Beyond the physical effects of hurricanes and oil spills, people like the Voisin’s are fighting hard to assuage consumer fears about their products.
What are the risks?
According to reports, scientists from NOAA and EPA have done two-tiered tests (sensory and chemical testing for hydrocarbons) and have found Louisiana oysters to be safe for eating. According to many in the seafood industry, including Dr. Jimmy Guidry a Louisiana State Health Officer, oysters have received more testing for hydrocarbons now than ever before in the history of Louisiana. Louisiana will use $18 million from oil company BP to test 400 samples a month for the next 20 years to step up testing and monitoring Gulf seafood .
“People don’t want to believe what the government says, when they say that everything is alright,” said Kevin Voisin, a Marketing manager at Motivatit. “People understand when there’s something wrong.”
Much of the devastation that rocked Louisiana continues to threaten the livelihoods of many within the state. Yes, billions of dollars have been spent rebuilding, cleaning up the oil spill, and getting families and businesses on track. But Louisiana’s brand has definitely been tarnished.

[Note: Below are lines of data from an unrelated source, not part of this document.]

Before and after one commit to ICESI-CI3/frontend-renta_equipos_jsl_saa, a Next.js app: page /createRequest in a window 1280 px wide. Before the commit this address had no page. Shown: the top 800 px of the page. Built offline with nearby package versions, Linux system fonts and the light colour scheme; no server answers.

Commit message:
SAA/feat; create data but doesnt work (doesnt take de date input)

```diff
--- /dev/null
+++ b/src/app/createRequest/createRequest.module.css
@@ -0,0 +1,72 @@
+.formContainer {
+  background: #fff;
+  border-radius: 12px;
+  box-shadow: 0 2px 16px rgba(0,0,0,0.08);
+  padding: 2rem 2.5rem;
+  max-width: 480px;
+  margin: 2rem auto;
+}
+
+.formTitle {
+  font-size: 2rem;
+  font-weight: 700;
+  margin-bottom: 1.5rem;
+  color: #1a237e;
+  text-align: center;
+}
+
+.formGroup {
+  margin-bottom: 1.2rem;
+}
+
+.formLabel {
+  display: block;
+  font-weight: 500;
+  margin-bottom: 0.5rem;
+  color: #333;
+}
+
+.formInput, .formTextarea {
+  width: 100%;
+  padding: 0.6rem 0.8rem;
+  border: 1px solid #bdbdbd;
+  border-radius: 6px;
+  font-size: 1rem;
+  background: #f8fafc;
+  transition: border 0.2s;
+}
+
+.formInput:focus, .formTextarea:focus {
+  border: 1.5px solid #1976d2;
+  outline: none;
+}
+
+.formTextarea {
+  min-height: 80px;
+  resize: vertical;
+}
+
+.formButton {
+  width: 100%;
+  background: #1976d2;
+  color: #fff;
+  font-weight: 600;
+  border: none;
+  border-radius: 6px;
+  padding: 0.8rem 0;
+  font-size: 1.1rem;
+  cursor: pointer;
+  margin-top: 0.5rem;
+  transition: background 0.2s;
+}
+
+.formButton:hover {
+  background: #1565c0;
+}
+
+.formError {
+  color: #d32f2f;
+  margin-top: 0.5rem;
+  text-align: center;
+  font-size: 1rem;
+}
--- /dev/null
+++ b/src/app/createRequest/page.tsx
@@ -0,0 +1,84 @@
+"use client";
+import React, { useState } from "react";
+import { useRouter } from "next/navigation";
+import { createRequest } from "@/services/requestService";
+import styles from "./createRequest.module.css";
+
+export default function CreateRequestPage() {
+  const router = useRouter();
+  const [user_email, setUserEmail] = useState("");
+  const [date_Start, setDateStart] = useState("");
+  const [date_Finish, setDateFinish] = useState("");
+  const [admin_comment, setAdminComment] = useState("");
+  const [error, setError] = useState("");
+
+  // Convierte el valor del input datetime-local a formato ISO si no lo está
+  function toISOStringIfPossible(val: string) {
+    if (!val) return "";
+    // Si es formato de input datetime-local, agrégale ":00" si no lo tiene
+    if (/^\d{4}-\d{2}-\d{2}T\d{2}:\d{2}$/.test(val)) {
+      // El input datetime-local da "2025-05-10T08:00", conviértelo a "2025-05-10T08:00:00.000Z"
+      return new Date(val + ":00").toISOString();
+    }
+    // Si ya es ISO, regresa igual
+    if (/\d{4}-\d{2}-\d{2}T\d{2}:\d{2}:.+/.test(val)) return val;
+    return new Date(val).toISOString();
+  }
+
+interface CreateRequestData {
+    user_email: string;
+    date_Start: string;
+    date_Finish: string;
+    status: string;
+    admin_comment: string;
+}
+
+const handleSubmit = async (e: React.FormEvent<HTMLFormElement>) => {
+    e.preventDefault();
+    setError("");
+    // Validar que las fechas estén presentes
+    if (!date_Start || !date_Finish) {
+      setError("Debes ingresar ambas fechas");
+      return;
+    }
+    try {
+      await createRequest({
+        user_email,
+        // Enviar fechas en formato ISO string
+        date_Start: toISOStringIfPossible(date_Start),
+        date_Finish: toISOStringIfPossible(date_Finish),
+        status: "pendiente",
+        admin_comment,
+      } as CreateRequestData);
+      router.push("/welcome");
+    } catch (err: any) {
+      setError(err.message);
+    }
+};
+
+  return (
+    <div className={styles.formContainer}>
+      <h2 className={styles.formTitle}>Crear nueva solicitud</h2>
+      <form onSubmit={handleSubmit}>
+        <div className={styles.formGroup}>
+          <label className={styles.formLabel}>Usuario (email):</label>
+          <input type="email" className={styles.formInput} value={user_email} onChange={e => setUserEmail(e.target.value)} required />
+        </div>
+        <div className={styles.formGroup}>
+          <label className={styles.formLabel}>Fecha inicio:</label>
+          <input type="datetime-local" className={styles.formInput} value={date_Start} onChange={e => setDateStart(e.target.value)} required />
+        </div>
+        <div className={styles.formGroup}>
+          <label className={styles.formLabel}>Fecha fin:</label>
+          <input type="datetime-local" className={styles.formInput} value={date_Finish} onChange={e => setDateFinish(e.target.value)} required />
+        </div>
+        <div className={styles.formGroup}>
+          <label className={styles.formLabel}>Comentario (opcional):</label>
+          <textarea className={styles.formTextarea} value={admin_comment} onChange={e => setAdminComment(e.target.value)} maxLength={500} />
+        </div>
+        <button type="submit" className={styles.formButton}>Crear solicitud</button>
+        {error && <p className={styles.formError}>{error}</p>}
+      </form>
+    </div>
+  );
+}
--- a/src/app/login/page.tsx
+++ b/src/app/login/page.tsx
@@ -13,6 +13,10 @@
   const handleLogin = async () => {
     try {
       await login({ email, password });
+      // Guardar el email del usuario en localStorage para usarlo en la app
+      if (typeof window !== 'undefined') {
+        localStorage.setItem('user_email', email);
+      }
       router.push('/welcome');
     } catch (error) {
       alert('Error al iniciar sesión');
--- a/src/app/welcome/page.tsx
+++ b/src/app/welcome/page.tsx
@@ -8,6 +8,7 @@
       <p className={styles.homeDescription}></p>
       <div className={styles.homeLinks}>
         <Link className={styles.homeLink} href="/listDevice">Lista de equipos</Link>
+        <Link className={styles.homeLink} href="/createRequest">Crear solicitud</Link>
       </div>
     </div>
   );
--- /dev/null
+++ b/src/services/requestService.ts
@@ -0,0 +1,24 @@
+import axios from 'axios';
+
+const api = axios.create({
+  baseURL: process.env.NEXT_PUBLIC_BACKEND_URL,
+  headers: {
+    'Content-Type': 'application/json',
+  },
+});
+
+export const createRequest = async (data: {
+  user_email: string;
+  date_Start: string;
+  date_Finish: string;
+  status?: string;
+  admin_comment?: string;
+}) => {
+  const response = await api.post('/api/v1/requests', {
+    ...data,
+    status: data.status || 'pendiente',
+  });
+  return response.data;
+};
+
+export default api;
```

Chef Brian Landry of the Louisiana Seafood Promotion and Marketing Board noted that once people see Gulf seafood and taste it for themselves, they understand just how good it is. “Putting a plate of seafood in front of someone goes a long way toward changing minds,” said Landry.
As a food lover and health advocate, I definitely had my concerns about the safety of Louisiana’s seafood. In going to Louisiana I was given a much better understanding of the place, the people, and the history of this historic culinary destination. Honestly, when I was invited to attend this trip, I had no idea I’d be introduced to so many culinary professionals and be given unlimited access to the humble men and women of Louisiana’s seafood industry.
From the struggling oyster farmer, the handsome crab fisherman, the helpful server in a tiny neighborhood diner, to the outspoken businessmen–each and every person had a story to tell about the importance of Louisiana’s food culture. I can honestly tell you based on what I observed is that Louisiana is not only producing healthy agriculture and farming fresh seafood, they’re doing it in a much safer way than ever before.
“That’s why we want to show you this unique place,” said Mike Voisin. “[Louisiana is] tied to its roots. It’s culture. It’s land. Our resources are rich.”
“What can you do to help the Louisiana Seafood industry,” one blogger asked. Without skipping a beat, Mike Voisin had an answer.
“Buy Louisiana seafood.”
Seeing (and tasting) really is believing.
*There were so many great eating excursions on this trip I will be writing an entirely separate post about the food. Stay tuned!
Full Disclosure: My trip was furnished by Louisiana Seafood Board. I was not paid to write or to furnish my opinions. My opinions are solely my own.